__PROBLEM DETAILS__. Look for the word "html" in the material below, then report each line where it occurs.

__STUDY MATERIAL__.
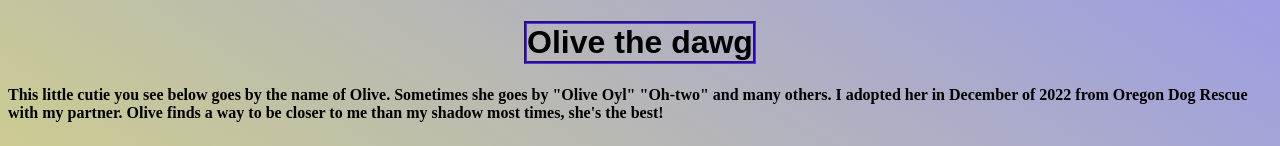
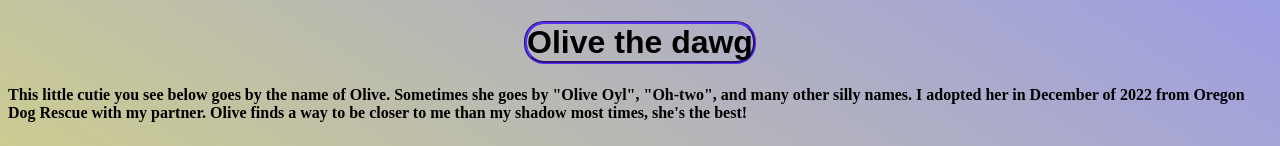
Before and after one commit to Schmelzberry/portfolio-landing, a plain HTML site: page olive.html in a window 1280 px wide. Shown: the top 146 px of the page. Drawn offline with Linux system fonts and the light colour scheme.

Commit message:
save changes for gh pages branch

```diff
--- a/css/styles.css
+++ b/css/styles.css
@@ -8,6 +8,7 @@ h1 {
   font-family: Arial, Helvetica, sans-serif;
   border: solid rgb(70, 35, 197);
   border-style: groove;
+  border-radius: 20px;
   text-align: center;
   justify-self: center;
   animation-duration: 3s;
--- a/olive.html
+++ b/olive.html
@@ -7,7 +7,7 @@
 </head>
 <body>
     <h1>Olive the dawg</h1>
-    <p><strong>This little cutie you see below goes by the name of Olive. Sometimes she goes by "Olive Oyl" "Oh-two" and many others. I adopted her in December of 2022 from Oregon Dog Rescue with my partner. Olive finds a way to be closer to me than my shadow most times, she's the best!</strong></p>
+    <p><strong>This little cutie you see below goes by the name of Olive. Sometimes she goes by "Olive Oyl", "Oh-two",  and many other silly names. I adopted her in December of 2022 from Oregon Dog Rescue with my partner. Olive finds a way to be closer to me than my shadow most times, she's the best!</strong></p>
 
     <div class="card-container">
     <div class="card" style="width: 18rem;">
```
Also changed, not shown: index.html (+1 -2 lines).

__REPLY TO THE TASK__.
Before and after one commit to Schmelzberry/portfolio-landing, a plain HTML site: page olive.html in a window 1280 px wide. Shown: the top 146 px of the page. Drawn offline with Linux system fonts and the light colour scheme.
--- a/olive.html
+++ b/olive.html
Also changed, not shown: index.html (+1 -2 lines).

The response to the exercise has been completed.